The San Jose State philosophy professors who recently spoke out against the school's embrace of a video version of a social justice class were right to worry about the boom in online learning and how it might harm their life's mission and their students' education.
After all, philosophy is all about raising the right questions and exploring the answers. And in fact, there is a rising buzz of professorial protest over what are broadly known by the moniker MOOCs, or massive open online courses.
Educators at Amherst and Duke have come out against the courses on their campuses. And some Harvard instructors have called for a committee (Harvard loves committees) to explore the school's participation with edX, a nonprofit online course producer and the company that provided the Harvard course that set off the SJSU professors.
But it would be a shame if the well-meaning professors' concerns derailed a movement toward wider use of online courses across the country.
Make no mistake: MOOCs are on a roll. Coursera, the Stanford-born online-course provider, recently announced a stunning rollout to 10 state university systems, serving 1.25 million students. They topped it off a few days later with news they'd also bagged the University of Chicago. And not a month goes by, it seems, without an announcement from fellow online course-makers edX and Udacity.
And here's the thing: Like any technology-based disrupter, it's not so much that the new idea itself will make the world a better or worse place. It's how the new idea is deployed that makes the difference.

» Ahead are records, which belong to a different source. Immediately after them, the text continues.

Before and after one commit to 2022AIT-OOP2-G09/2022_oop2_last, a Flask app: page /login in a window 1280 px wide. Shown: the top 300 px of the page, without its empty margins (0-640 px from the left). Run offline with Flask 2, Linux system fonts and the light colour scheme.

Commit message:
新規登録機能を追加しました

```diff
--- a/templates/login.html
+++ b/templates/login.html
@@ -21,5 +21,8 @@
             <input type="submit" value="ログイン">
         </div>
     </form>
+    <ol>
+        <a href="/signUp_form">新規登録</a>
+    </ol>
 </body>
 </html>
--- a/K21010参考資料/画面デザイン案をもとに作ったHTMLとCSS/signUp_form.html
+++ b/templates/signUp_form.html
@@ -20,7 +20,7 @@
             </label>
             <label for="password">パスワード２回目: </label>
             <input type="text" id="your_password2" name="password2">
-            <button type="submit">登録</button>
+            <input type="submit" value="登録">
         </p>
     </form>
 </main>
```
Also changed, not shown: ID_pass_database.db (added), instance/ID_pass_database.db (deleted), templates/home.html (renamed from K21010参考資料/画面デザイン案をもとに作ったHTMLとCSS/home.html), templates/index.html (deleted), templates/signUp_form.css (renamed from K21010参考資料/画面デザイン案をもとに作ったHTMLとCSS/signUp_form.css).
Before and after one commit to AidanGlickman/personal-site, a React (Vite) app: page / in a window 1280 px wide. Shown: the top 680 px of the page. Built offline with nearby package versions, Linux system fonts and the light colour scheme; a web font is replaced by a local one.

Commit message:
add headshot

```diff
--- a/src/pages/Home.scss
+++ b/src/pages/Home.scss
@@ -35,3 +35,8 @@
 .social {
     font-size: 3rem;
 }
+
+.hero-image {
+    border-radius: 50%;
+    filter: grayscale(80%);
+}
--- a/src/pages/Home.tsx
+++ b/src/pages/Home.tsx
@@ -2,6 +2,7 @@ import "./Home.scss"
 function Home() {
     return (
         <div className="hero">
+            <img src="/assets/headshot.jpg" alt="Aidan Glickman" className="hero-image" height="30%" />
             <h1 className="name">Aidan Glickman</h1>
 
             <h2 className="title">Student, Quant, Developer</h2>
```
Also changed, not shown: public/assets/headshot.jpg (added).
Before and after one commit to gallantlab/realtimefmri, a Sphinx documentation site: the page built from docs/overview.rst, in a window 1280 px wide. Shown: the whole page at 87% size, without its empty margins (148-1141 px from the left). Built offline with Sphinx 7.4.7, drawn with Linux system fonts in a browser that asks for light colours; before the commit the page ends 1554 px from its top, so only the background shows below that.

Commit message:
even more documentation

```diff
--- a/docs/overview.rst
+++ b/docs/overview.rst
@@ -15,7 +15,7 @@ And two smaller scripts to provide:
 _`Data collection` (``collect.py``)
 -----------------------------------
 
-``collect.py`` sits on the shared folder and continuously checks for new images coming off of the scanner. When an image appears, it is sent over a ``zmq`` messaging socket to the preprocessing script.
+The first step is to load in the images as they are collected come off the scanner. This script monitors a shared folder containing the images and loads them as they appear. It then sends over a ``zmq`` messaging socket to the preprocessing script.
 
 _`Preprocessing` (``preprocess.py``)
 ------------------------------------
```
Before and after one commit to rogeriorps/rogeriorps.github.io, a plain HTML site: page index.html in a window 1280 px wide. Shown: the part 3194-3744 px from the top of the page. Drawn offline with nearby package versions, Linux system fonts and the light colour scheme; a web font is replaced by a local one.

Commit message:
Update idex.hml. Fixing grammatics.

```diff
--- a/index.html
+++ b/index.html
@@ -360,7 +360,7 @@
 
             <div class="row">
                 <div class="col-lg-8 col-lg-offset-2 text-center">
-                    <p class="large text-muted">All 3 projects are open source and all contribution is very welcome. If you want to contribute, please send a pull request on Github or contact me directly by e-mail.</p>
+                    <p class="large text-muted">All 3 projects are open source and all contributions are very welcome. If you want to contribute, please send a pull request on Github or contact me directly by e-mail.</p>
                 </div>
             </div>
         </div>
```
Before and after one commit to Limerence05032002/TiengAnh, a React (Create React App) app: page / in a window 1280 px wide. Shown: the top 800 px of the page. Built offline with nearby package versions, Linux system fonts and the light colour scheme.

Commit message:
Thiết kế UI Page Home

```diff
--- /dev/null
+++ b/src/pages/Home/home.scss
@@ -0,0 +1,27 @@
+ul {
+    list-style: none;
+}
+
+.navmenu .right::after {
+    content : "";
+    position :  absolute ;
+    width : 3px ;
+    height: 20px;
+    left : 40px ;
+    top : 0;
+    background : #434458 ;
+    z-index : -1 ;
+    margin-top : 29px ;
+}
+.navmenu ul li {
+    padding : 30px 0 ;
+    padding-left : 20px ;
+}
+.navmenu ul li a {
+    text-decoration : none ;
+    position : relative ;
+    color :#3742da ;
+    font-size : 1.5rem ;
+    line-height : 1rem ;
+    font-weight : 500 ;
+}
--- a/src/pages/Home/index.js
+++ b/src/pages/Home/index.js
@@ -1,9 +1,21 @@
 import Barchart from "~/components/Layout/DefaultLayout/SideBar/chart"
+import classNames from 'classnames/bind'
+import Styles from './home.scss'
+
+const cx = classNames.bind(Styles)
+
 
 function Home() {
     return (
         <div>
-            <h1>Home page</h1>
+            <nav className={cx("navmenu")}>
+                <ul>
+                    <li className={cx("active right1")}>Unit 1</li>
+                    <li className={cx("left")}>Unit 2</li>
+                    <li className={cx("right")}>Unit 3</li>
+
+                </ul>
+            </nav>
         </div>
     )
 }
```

The massive course movement is hardly one-size fits all. In general, a series of online lectures conducted by a university professor is at the core. From there, anything goes. A student could work through an online course off-campus, relying on discussion forums and email to converse with classmates and instructors. The class might be "flipped," meaning students take in lectures online and then meet with a professor in a classroom where discussions, case studies and mentoring take place.
The San Jose State professors, who wrote an open letter detailing their concerns, argue that using courses developed outside the university and presented online by faculty from other campuses poses an existential threat. SJSU professors will no longer have control over course content. They will not be able to apply their personal experiences, research and knowledge to the material being presented. In short: Who needs them?
And they worry that the cash-strapped California State University system will see open courses as college on the cheap and adopt them not for the flexibility they can provide, but for the money they can save.
As I said, all valid concerns. We should keep a close eye on how these massive online courses are deployed. But I'll gently suggest that there is another way to look at this: Maybe the highest and best calling for open online courses is not to replace the traditional way of going to college. In fact, maybe it's not even to ham-handedly replace an on-campus classroom course with a virtual course. When I talked to Coursera co-founder Andrew Ng earlier this year, what excited him most about this new way of teaching and learning was the potential it held for those who left college before finishing their degrees.
"Hopefully, it will bring a lot of working adults back into the education system," he said. "There are working adults who don't have a college degree." Massive online courses could ultimately let them pick up their remaining credits without having to regularly make it to a class at a specific place and time.
And he talked about knowledge-hungry students in developing countries who lack access -- financial and geographical -- to higher education. None of which means Ng, an associate professor himself, isn't also excited about Coursera providing on-campus, online learning.
But rather than serve as a way to make professors less relevant, Ng described a system in which professors were more involved in teaching. Remember the flipped classroom idea? Daphne Koller, Ng's co-founder and a Stanford computer science professor, told me this week that that is exactly how she taught her most recent course.
"When they come into class, they have an open-ended discussion," she says. "Let's imagine you've got this problem. How do you go about solving it? It's much more interesting. Compare that to siting in an auditorium with 150 people listening to the same lecture."
The student/professor discussion is interactive and more personal. All of which makes the professor more important, not less. "The real value of attending a great university isn't just the content," Ng told me. It's the interaction with the person delivering that content.
I understand that Ng is the founder of a for-profit business who has a self-interest in spreading the gospel of massive online learning. And I realize that it's too early in the online course revolution to know whether the shift will play out more the way people like Ng and Koller see it, or more the way the San Jose State philosophy professors see it.
That's why, as the revolution rolls on, we'd be wise to listen to both.
Contact Mike Cassidy at firstname.lastname@example.org or 408-920-5536. Follow him at Twitter.com/mikecassidy.